Start of Block
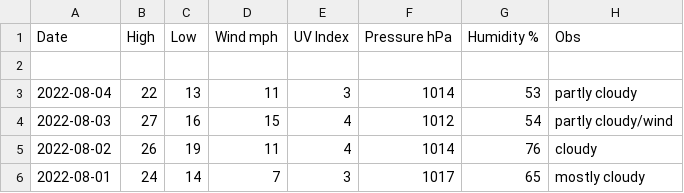
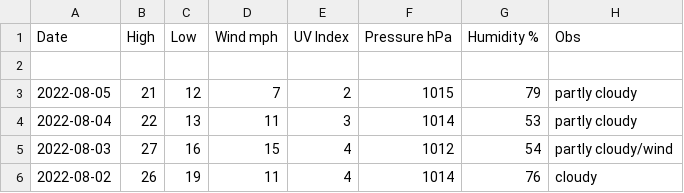
Before and after one commit to tu2/os_specific, a CSV file: linux/csv_file.csv, drawn as a sheet; only a part is shown; the shorter side is filled out with more unchanged rows; the diff names each change by its address in the sheet, - before the commit and + after, or states it on an @@ line.

Commit message:
add data

```diff
--- a/linux/csv_file.csv
+++ b/linux/csv_file.csv
+row 3: 2022-08-05 | 21 | 12 | 7 | 2 | 1015 | 79 | partly cloudy
```
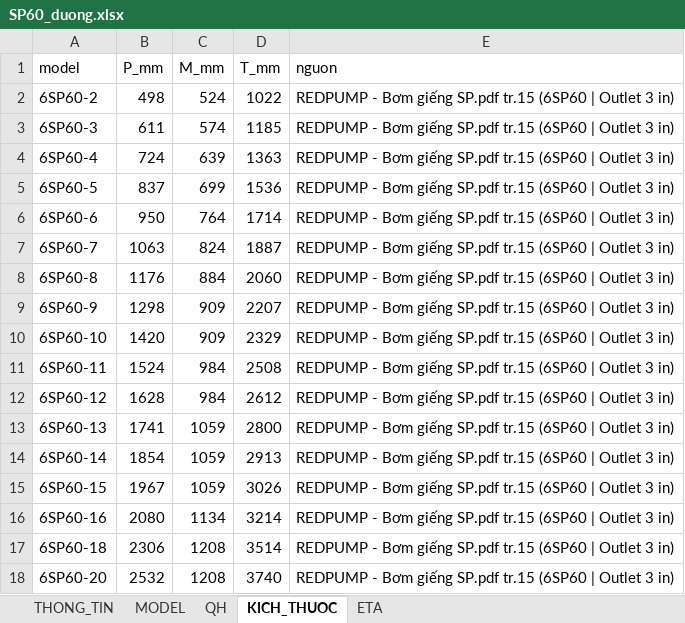
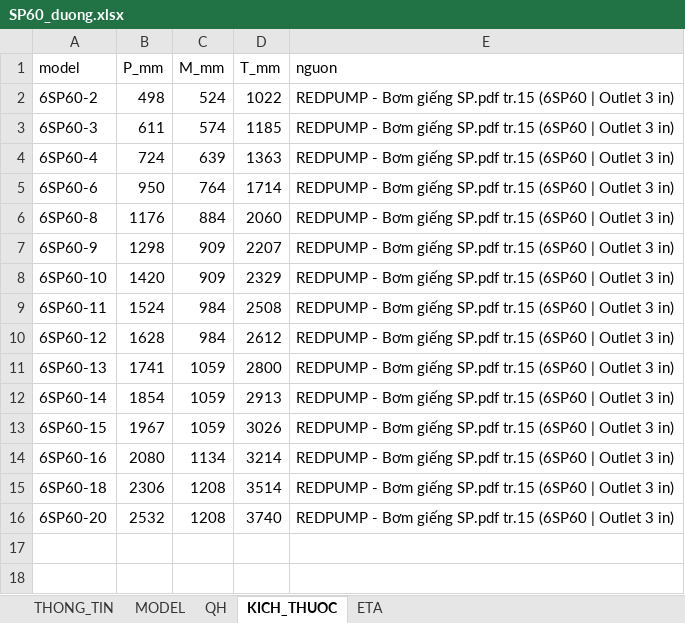
Before and after one commit to trungvip01951-lgtm/sua-catalogue, an Excel workbook: kho/work/claude_6sp60_20261103/SP60_duong.xlsx, sheet KICH_THUOC, drawn as a sheet; values as stored, in another font and other column widths than the file's, no borders; the diff names each change by its address in the sheet, - before the commit and + after, or states it on an @@ line.

```diff
--- a/kho/work/claude_6sp60_20261103/SP60_duong.xlsx (sheet KICH_THUOC)
+++ b/kho/work/claude_6sp60_20261103/SP60_duong.xlsx (sheet KICH_THUOC)
-row 5: 6SP60-5 | 837 | 699 | 1536 | REDPUMP - Bơm giếng SP.pdf tr.15 (6SP60 | Outlet 3 in)
-row 7: 6SP60-7 | 1063 | 824 | 1887 | REDPUMP - Bơm giếng SP.pdf tr.15 (6SP60 | Outlet 3 in)
```
Also changed, not shown: sheet QH, sheet MODEL, kho/work/claude_6sp60_20261103/SP60.xlsx, 18 other files.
End of Block
Your task is to retype the listing exactly, without its pictures.

> TASK RESPONSE
Before and after one commit to tu2/os_specific, a CSV file: linux/csv_file.csv, drawn as a sheet; only a part is shown; the shorter side is filled out with more unchanged rows; the diff names each change by its address in the sheet, - before the commit and + after, or states it on an @@ line.

Commit message:
add data

```diff
--- a/linux/csv_file.csv
+++ b/linux/csv_file.csv
+row 3: 2022-08-05 | 21 | 12 | 7 | 2 | 1015 | 79 | partly cloudy
```
Before and after one commit to trungvip01951-lgtm/sua-catalogue, an Excel workbook: kho/work/claude_6sp60_20261103/SP60_duong.xlsx, sheet KICH_THUOC, drawn as a sheet; values as stored, in another font and other column widths than the file's, no borders; the diff names each change by its address in the sheet, - before the commit and + after, or states it on an @@ line.

```diff
--- a/kho/work/claude_6sp60_20261103/SP60_duong.xlsx (sheet KICH_THUOC)
+++ b/kho/work/claude_6sp60_20261103/SP60_duong.xlsx (sheet KICH_THUOC)
-row 5: 6SP60-5 | 837 | 699 | 1536 | REDPUMP - Bơm giếng SP.pdf tr.15 (6SP60 | Outlet 3 in)
-row 7: 6SP60-7 | 1063 | 824 | 1887 | REDPUMP - Bơm giếng SP.pdf tr.15 (6SP60 | Outlet 3 in)
```
Also changed, not shown: sheet QH, sheet MODEL, kho/work/claude_6sp60_20261103/SP60.xlsx, 18 other files.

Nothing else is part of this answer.